Abhiram Rishi Prattipati, Staff Reporter

De Anza College’s Academic Senate debated a resolution to increase the maximum amount of hours a part-time professor can teach from 60-67% of a full-time professor’s hours to 80-85% at the March 11 meeting.

The resolution in support of Assembly Bill 897 received six votes in favor, six votes in opposition and nine abstention votes.

The bill was first introduced by assembly member Jose Medina on Feb. 20 and would take effect in January 2020.

Academic Senate President Karen Chow said that part-time professors support this bill because it “enables part-time faculty to teach larger loads at a single college, which can be logistically and financially better.”  

Some faculty oppose it as it “might disincentivize departments and colleges to hire full-time faculty,” Chow said.  

Mylinh Pham, part-time history instructor, said “there is a notion that if I can’t get a full-time job, then I might as well maximize out.”

Foothill-De Anza Faculty Association President Tim Shively said the state encourages colleges to increase full-time faculty.

“From time to time and just this past year, the state has given colleges the money to hire full-time instructors and there is more money in line for next year on that purpose,” Shively said.

Pham said she was initially excited on the changes of AB897 but feels the changes are short-term and conflict with De Anza’s situation.

Pham said classes are distributed unevenly because full-time faculty and senior level part-time professors have more chances of getting sections which leaves new part-time professors at a disadvantage.

Shively said part-time instructors can receive a “reemployment preference” after teaching five quarters at De Anza.
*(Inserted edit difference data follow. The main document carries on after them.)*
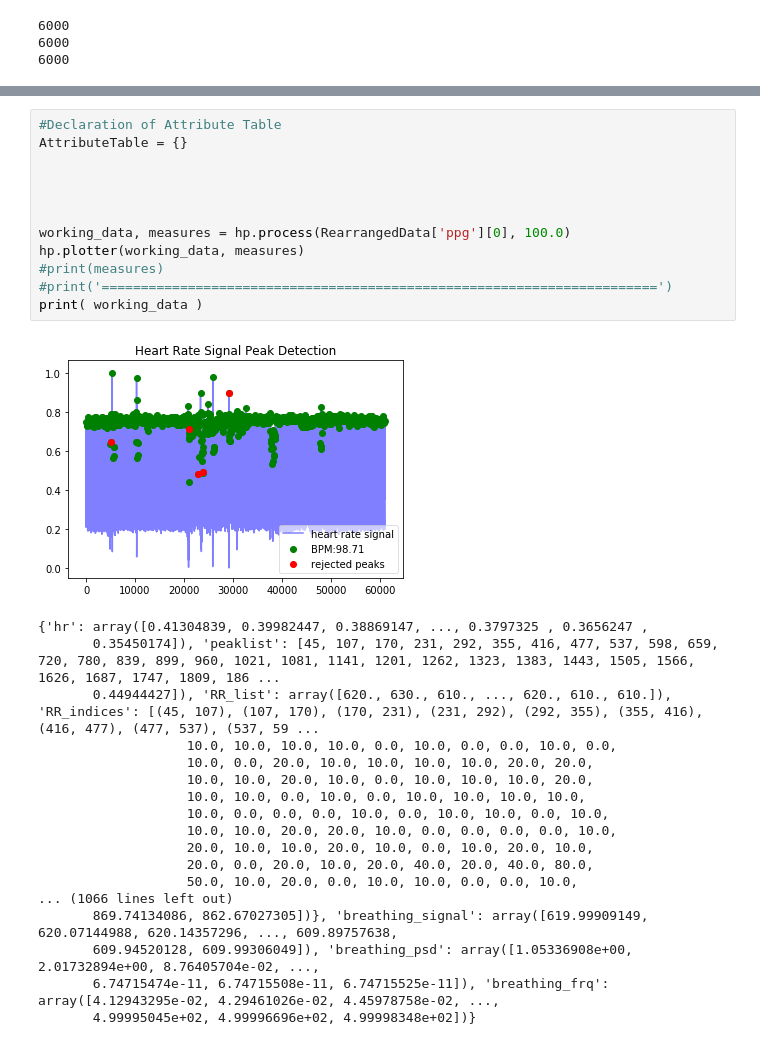
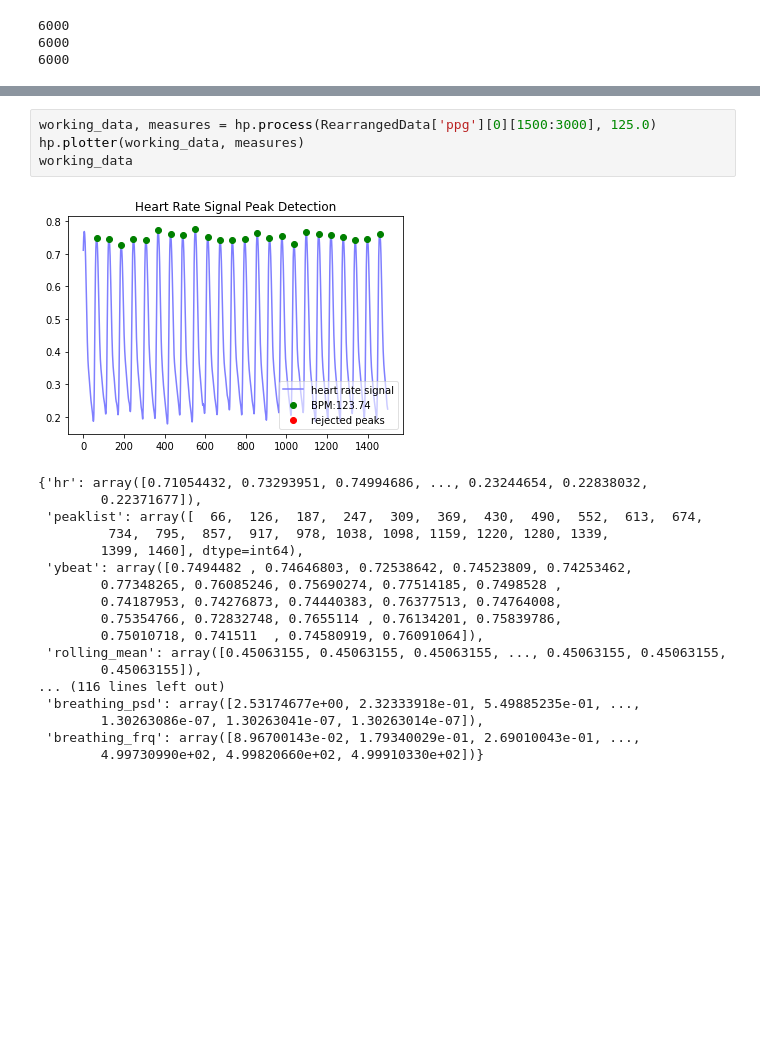
Before and after one commit to Yan-Cheng-Hsu/Blood-Pressure-Estimation-Model, a Jupyter notebook: Preprocessing/Preprocessing.ipynb, the cells around one changed output, grey strips where cells are left out. Drawn from its saved outputs; the diff is of its cells as text; blank space fills up the shorter version.

```diff
--- a/Preprocessing/Preprocessing.ipynb
+++ b/Preprocessing/Preprocessing.ipynb
@@ -56,33 +57,25 @@ AttributeTable = {}
 AttributeTable['Meanofppg'] = getMeanofRawData1()
 AttributeTable['Sigmaofppg'] = get_StandardDeviationofRawData1()
 # %%
-#Declaration of Attribute Table
-AttributeTable = {}
-
-
-
-
-working_data, measures = hp.process(RearrangedData['ppg'][0], 100.0)
+working_data, measures = hp.process(RearrangedData['ppg'][0][1500:3000], 125.0)
 hp.plotter(working_data, measures)
-#print(measures)
-#print('=======================================================================')
-print( working_data )
+working_data
 # %% [output]
-[figure, old version]
+[figure, new version]
-{'hr': array([0.41304839, 0.39982447, 0.38869147, ..., 0.3797325 , 0.3656247 ,
-       0.35450174]), 'peaklist': [45, 107, 170, 231, 292, 355, 416, 477, 537, 598, 659, 720, 780, 839, 899, 960, 1021, 1081, 1141, 1201, 1262, 1323, 1383, 1443, 1505, 1566, 1626, 1687, 1747, 1809, 186 ...
-       0.44944427]), 'RR_list': array([620., 630., 610., ..., 620., 610., 610.]), 'RR_indices': [(45, 107), (107, 170), (170, 231), (231, 292), (292, 355), (355, 416), (416, 477), (477, 537), (537, 59 ...
-                   10.0, 10.0, 10.0, 10.0, 0.0, 10.0, 0.0, 0.0, 10.0, 0.0,
-                   10.0, 0.0, 20.0, 10.0, 10.0, 10.0, 10.0, 20.0, 20.0,
-                   10.0, 10.0, 20.0, 10.0, 0.0, 10.0, 10.0, 10.0, 20.0,
-                   10.0, 10.0, 0.0, 10.0, 0.0, 10.0, 10.0, 10.0, 10.0,
-                   10.0, 0.0, 0.0, 0.0, 10.0, 0.0, 10.0, 10.0, 0.0, 10.0,
-                   10.0, 10.0, 20.0, 20.0, 10.0, 0.0, 0.0, 0.0, 0.0, 10.0,
-                   20.0, 10.0, 10.0, 20.0, 10.0, 0.0, 10.0, 20.0, 10.0,
-                   20.0, 0.0, 20.0, 10.0, 20.0, 40.0, 20.0, 40.0, 80.0,
-                   50.0, 10.0, 20.0, 0.0, 10.0, 10.0, 0.0, 0.0, 10.0,
-... (1066 lines left out)
-       869.74134086, 862.67027305])}, 'breathing_signal': array([619.99909149, 620.07144988, 620.14357296, ..., 609.89757638,
-       609.94520128, 609.99306049]), 'breathing_psd': array([1.05336908e+00, 2.01732894e+00, 8.76405704e-02, ...,
-       6.74715474e-11, 6.74715508e-11, 6.74715525e-11]), 'breathing_frq': array([4.12943295e-02, 4.29461026e-02, 4.45978758e-02, ...,
-       4.99995045e+02, 4.99996696e+02, 4.99998348e+02])}
+{'hr': array([0.71054432, 0.73293951, 0.74994686, ..., 0.23244654, 0.22838032,
+        0.22371677]),
+ 'peaklist': array([  66,  126,  187,  247,  309,  369,  430,  490,  552,  613,  674,
+         734,  795,  857,  917,  978, 1038, 1098, 1159, 1220, 1280, 1339,
+        1399, 1460], dtype=int64),
+ 'ybeat': array([0.7494482 , 0.74646803, 0.72538642, 0.74523809, 0.74253462,
+        0.77348265, 0.76085246, 0.75690274, 0.77514185, 0.7498528 ,
+        0.74187953, 0.74276873, 0.74440383, 0.76377513, 0.74764008,
+        0.75354766, 0.72832748, 0.7655114 , 0.76134201, 0.75839786,
+        0.75010718, 0.741511  , 0.74580919, 0.76091064]),
+ 'rolling_mean': array([0.45063155, 0.45063155, 0.45063155, ..., 0.45063155, 0.45063155,
+        0.45063155]),
+... (116 lines left out)
+ 'breathing_psd': array([2.53174677e+00, 2.32333918e-01, 5.49885235e-01, ...,
+        1.30263086e-07, 1.30263041e-07, 1.30263014e-07]),
+ 'breathing_frq': array([8.96700143e-02, 1.79340029e-01, 2.69010043e-01, ...,
+        4.99730990e+02, 4.99820660e+02, 4.99910330e+02])}
```
Also changed, not shown: parts of 3 cells of this notebook.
After this preference, professors have more chances in getting more sections.

Pham said she is concerned on how part-time faculty can earn more hours despite the recent budget cuts and enrollment declines.

“80% does not mean an increase in jobs; it is just an increase in the amount that one person can work,” said Pham. “So it’s not even a guarantee that anybody will get 80% given the limits on sections.”